Search the data below for the word "shadow" and copy each line that holds it.

Dataset excerpts ->
/---
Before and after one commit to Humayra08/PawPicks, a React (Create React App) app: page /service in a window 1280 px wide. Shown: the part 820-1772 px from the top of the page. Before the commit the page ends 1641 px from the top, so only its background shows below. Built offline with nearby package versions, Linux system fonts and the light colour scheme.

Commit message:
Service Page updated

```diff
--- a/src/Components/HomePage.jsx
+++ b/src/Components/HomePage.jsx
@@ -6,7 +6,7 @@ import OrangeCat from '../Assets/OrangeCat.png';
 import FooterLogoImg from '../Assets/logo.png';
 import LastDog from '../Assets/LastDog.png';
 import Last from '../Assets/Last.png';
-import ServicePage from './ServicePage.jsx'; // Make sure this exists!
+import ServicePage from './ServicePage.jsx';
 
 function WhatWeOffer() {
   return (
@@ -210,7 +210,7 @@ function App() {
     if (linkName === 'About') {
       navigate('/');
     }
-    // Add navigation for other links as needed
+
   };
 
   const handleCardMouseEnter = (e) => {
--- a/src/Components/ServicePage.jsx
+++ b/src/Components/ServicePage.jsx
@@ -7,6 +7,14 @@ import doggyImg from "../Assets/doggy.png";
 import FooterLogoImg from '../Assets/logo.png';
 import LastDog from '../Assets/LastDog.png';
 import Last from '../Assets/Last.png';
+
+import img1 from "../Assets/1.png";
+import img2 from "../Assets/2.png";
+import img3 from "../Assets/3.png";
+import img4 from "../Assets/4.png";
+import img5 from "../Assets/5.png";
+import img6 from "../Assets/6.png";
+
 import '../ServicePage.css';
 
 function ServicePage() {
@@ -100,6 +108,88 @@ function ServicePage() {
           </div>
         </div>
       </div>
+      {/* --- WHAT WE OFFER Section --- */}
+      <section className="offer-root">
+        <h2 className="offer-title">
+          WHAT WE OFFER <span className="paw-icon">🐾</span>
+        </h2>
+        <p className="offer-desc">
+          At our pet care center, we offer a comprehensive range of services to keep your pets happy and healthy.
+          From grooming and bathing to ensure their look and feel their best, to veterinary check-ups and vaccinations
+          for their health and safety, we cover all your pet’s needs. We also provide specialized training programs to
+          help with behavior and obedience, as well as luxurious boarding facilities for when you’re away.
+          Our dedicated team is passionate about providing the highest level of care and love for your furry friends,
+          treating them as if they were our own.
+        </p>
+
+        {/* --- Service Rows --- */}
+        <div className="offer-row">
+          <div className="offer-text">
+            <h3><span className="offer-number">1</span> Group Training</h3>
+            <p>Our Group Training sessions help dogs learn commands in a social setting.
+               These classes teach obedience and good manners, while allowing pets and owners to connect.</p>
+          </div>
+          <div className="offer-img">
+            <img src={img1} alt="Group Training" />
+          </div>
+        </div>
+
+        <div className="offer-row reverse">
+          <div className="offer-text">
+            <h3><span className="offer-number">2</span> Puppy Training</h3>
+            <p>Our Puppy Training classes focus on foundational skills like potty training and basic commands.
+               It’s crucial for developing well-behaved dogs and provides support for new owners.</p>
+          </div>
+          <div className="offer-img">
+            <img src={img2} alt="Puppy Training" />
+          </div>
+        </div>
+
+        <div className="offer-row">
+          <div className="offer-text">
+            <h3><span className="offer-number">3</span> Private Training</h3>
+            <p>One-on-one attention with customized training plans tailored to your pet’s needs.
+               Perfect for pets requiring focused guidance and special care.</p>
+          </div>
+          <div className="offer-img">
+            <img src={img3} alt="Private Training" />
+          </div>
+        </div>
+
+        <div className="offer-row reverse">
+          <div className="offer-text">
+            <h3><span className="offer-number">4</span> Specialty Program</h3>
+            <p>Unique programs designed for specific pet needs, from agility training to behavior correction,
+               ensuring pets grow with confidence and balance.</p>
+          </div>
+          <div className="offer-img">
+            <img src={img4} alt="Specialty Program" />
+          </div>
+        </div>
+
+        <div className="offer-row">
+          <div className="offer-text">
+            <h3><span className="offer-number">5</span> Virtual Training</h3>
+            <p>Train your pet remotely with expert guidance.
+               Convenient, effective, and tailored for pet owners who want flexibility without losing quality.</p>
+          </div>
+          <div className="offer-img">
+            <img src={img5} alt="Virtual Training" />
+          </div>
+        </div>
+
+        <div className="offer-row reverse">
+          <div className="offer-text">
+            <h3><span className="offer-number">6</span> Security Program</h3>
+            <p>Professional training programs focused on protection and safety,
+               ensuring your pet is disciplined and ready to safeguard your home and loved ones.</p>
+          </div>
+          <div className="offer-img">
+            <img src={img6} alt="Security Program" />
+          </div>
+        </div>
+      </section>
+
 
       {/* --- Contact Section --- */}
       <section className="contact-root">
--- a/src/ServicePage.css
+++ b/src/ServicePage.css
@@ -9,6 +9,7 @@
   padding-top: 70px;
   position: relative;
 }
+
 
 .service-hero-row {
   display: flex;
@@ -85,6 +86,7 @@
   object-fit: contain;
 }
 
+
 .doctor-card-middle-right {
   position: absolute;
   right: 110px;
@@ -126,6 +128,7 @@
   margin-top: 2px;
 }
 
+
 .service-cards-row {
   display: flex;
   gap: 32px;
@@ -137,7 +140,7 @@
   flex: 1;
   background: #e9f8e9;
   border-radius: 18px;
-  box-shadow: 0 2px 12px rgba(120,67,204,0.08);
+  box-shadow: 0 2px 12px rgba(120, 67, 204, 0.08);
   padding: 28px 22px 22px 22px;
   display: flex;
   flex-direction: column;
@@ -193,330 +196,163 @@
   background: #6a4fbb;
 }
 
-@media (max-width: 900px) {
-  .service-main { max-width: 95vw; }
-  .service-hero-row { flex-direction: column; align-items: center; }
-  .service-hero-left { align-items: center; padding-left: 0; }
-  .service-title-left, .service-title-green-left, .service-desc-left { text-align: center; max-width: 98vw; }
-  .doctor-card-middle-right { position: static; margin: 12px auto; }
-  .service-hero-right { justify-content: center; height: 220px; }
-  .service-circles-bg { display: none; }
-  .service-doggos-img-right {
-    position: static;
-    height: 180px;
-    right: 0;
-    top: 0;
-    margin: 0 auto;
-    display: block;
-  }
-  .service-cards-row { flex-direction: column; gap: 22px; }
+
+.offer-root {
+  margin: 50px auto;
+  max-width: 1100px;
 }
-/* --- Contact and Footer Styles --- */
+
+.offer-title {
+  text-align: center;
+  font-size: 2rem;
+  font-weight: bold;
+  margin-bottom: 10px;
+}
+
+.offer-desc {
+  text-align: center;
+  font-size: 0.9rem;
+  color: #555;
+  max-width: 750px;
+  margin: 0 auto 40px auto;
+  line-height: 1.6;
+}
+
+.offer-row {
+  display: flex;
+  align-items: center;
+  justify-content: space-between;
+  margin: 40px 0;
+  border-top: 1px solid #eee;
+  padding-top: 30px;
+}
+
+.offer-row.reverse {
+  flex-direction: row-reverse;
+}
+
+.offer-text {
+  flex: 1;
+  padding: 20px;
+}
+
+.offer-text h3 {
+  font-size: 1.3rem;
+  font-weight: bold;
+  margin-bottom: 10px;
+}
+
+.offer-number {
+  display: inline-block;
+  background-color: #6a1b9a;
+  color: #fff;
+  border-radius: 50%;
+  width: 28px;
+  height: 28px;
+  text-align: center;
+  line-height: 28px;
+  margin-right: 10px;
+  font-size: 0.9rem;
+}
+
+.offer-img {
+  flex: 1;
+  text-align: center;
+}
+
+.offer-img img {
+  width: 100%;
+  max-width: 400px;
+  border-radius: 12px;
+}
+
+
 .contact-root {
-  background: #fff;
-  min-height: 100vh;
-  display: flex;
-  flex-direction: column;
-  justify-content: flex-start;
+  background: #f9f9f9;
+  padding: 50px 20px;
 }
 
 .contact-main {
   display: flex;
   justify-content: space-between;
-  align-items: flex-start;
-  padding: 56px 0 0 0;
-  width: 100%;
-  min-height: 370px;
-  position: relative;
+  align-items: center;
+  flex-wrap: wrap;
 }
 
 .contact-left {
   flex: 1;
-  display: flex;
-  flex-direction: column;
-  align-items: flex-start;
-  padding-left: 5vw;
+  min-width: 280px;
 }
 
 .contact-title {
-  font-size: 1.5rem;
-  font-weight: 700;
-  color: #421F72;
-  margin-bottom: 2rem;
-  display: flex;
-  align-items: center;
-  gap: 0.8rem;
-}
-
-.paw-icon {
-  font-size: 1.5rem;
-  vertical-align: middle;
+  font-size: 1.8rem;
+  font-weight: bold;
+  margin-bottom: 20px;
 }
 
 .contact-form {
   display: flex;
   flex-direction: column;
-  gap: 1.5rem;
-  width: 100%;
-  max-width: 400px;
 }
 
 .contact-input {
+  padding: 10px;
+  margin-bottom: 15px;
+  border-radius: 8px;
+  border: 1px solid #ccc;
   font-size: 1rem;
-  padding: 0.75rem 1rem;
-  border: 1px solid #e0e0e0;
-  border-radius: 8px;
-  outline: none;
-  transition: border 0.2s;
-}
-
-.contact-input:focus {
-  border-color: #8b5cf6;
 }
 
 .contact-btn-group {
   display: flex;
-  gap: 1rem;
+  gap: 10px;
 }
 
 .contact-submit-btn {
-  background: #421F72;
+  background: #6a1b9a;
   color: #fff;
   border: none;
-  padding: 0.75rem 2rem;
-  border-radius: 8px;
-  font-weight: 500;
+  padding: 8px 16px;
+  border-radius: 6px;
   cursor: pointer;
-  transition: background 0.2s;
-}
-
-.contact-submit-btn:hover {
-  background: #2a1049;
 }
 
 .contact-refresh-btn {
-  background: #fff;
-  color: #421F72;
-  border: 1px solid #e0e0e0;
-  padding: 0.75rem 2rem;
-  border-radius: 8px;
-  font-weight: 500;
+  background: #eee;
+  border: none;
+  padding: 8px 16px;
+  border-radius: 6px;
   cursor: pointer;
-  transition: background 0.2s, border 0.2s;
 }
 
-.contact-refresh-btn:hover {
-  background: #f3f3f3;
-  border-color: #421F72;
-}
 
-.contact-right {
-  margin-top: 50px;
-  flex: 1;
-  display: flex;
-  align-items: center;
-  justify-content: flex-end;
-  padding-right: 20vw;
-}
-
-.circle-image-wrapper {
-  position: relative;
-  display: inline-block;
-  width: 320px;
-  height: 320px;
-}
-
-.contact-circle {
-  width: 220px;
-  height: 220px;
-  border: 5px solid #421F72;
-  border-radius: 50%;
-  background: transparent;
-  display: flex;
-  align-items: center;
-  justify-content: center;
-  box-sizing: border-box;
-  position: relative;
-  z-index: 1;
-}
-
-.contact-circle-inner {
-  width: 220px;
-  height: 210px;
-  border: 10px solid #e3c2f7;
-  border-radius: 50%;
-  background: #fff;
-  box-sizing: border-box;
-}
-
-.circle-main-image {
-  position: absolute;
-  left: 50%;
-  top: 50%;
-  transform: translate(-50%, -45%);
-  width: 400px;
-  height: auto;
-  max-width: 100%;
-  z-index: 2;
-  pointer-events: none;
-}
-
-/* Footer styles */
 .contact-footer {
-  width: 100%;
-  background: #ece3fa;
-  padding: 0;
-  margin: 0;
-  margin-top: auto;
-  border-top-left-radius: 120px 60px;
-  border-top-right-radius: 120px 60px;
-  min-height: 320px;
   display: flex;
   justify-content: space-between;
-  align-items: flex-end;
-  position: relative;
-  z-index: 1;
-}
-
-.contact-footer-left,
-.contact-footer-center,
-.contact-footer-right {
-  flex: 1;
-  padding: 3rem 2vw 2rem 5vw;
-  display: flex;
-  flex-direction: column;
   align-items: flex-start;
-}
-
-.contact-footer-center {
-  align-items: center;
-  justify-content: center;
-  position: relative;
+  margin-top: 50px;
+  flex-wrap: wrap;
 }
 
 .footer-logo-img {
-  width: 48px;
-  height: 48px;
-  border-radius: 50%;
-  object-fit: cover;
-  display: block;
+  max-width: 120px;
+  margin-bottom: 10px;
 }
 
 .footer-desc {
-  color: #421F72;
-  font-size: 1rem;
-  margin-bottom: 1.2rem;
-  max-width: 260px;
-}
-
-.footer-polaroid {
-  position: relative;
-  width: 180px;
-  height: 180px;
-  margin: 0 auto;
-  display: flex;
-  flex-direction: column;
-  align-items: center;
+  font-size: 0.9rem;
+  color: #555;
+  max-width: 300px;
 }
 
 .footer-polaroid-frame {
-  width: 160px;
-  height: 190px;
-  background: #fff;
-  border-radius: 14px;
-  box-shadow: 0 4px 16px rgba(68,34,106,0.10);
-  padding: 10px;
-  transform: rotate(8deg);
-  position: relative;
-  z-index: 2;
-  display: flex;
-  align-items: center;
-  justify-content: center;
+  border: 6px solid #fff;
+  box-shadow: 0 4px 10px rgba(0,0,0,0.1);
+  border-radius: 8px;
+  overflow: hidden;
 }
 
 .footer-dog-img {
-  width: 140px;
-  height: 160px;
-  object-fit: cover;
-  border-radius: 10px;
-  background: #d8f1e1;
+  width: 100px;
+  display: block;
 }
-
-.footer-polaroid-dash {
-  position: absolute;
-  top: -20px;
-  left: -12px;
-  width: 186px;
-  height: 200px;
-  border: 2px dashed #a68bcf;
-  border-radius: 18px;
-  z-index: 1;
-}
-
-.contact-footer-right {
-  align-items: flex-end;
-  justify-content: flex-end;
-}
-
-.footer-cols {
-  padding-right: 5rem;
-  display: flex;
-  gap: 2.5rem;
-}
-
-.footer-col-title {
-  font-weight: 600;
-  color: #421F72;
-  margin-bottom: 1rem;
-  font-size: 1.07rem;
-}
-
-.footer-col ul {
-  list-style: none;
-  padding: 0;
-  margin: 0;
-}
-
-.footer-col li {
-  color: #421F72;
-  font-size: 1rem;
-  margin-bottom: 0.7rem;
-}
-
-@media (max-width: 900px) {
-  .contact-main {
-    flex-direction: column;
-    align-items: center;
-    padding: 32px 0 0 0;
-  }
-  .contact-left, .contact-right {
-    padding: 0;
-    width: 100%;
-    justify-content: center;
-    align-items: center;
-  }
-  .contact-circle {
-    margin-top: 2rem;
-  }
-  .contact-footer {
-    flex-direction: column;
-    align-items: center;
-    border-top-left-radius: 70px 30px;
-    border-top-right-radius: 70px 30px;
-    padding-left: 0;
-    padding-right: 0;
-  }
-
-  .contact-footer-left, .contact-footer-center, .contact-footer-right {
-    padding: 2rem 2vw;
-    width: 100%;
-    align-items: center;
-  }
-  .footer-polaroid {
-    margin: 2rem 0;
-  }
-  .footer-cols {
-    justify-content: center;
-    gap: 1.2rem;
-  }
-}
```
\---
Answer below ->
-  box-shadow: 0 2px 12px rgba(120,67,204,0.08);
+  box-shadow: 0 2px 12px rgba(120, 67, 204, 0.08);
-  box-shadow: 0 4px 16px rgba(68,34,106,0.10);
+  box-shadow: 0 4px 10px rgba(0,0,0,0.1);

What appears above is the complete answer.